§ **Given data**:
↓↓↓

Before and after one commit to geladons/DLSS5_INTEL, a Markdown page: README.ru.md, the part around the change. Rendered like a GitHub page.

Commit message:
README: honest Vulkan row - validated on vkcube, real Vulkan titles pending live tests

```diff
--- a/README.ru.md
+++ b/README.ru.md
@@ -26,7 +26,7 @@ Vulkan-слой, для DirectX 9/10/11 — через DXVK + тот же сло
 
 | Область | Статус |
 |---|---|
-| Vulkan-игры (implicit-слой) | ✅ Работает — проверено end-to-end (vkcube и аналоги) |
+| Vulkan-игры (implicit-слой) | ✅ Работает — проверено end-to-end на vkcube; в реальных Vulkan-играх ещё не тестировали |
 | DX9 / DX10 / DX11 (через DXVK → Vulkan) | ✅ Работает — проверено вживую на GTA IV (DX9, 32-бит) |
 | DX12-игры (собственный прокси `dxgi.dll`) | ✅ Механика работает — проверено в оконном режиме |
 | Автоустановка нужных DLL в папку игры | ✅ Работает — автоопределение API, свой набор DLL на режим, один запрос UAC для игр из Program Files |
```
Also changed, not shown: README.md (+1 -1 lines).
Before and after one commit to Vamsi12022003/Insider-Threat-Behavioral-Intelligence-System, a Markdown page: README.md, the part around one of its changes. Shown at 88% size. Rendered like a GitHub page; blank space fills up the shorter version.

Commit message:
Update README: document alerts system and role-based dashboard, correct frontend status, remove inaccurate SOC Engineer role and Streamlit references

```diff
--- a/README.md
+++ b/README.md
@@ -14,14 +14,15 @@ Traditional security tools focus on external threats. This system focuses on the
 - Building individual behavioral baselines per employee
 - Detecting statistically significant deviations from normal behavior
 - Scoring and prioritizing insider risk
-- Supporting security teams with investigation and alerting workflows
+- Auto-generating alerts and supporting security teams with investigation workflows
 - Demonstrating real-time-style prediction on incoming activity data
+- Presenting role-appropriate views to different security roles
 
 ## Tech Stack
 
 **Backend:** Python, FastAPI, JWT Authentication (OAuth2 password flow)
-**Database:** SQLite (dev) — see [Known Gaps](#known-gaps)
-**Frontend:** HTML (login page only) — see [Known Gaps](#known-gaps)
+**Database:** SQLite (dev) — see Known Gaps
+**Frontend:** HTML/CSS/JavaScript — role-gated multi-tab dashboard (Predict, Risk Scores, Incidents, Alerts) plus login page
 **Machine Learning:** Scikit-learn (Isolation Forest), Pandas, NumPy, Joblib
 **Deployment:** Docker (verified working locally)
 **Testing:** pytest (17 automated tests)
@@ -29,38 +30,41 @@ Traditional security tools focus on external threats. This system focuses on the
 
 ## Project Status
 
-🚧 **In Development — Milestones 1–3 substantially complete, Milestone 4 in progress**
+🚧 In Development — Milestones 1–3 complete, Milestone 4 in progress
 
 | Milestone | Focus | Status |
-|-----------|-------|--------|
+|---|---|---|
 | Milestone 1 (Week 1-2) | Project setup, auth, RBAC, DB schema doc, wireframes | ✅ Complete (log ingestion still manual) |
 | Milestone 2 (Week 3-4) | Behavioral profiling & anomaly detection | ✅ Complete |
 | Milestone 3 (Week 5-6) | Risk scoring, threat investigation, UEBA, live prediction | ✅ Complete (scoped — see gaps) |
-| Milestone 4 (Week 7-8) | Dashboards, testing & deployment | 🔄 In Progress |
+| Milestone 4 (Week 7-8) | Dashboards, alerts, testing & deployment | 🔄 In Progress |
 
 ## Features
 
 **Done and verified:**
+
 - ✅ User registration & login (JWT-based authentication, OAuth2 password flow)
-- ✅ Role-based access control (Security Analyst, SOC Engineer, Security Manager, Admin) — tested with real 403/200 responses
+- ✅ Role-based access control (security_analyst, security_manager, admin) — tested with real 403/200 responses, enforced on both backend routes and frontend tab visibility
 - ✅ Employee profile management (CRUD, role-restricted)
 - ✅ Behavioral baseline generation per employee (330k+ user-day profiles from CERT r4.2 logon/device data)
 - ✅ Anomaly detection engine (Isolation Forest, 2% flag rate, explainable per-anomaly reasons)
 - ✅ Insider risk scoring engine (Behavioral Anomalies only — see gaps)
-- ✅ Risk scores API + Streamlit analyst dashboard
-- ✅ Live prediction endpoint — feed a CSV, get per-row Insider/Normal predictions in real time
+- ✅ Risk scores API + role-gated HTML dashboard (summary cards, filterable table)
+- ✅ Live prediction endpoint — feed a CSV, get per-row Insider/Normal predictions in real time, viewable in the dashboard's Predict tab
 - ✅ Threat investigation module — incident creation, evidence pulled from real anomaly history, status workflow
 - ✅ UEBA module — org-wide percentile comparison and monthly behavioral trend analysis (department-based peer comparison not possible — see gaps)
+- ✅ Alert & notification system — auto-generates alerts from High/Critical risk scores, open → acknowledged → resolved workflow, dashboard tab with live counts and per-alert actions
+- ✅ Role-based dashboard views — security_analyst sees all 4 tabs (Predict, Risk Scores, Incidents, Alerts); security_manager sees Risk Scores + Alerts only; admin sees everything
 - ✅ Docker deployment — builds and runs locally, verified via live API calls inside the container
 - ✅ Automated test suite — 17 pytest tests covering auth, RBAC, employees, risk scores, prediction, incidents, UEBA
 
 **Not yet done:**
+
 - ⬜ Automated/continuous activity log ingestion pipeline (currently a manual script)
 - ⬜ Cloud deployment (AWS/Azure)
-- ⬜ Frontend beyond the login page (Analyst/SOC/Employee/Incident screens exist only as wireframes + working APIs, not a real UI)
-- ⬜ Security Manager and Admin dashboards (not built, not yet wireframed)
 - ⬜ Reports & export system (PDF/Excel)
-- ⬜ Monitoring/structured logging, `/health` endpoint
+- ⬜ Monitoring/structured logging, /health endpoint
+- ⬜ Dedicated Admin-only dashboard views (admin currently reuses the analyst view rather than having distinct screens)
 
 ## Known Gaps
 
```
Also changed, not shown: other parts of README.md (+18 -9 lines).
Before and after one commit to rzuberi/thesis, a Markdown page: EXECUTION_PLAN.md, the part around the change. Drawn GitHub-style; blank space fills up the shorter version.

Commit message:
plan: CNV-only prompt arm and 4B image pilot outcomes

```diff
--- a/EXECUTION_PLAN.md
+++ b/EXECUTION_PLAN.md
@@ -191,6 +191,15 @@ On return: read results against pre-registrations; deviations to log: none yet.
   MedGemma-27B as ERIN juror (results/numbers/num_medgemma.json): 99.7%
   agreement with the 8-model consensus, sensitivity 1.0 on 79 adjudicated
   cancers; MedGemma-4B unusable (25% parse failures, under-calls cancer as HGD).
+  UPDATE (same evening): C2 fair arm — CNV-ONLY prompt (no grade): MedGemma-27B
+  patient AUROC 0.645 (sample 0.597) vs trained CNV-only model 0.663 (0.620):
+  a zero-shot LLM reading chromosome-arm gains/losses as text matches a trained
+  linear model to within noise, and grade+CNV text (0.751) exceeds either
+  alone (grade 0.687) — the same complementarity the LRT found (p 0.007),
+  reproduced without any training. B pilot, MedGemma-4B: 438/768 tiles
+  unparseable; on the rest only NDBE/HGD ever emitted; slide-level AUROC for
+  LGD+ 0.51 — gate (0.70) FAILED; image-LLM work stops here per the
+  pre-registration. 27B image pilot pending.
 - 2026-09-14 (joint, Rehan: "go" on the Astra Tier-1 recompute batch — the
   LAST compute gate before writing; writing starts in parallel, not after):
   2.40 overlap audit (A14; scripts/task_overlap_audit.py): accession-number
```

↑↑↑

§ **The task**:
Lines holding the word "Milestone" are the answer; copy each one from the records above.

§ **Output of the task**:
-🚧 **In Development — Milestones 1–3 substantially complete, Milestone 4 in progress**
+🚧 In Development — Milestones 1–3 complete, Milestone 4 in progress
 | Milestone | Focus | Status |
 | Milestone 1 (Week 1-2) | Project setup, auth, RBAC, DB schema doc, wireframes | ✅ Complete (log ingestion still manual) |
 | Milestone 2 (Week 3-4) | Behavioral profiling & anomaly detection | ✅ Complete |
 | Milestone 3 (Week 5-6) | Risk scoring, threat investigation, UEBA, live prediction | ✅ Complete (scoped — see gaps) |
-| Milestone 4 (Week 7-8) | Dashboards, testing & deployment | 🔄 In Progress |
+| Milestone 4 (Week 7-8) | Dashboards, alerts, testing & deployment | 🔄 In Progress |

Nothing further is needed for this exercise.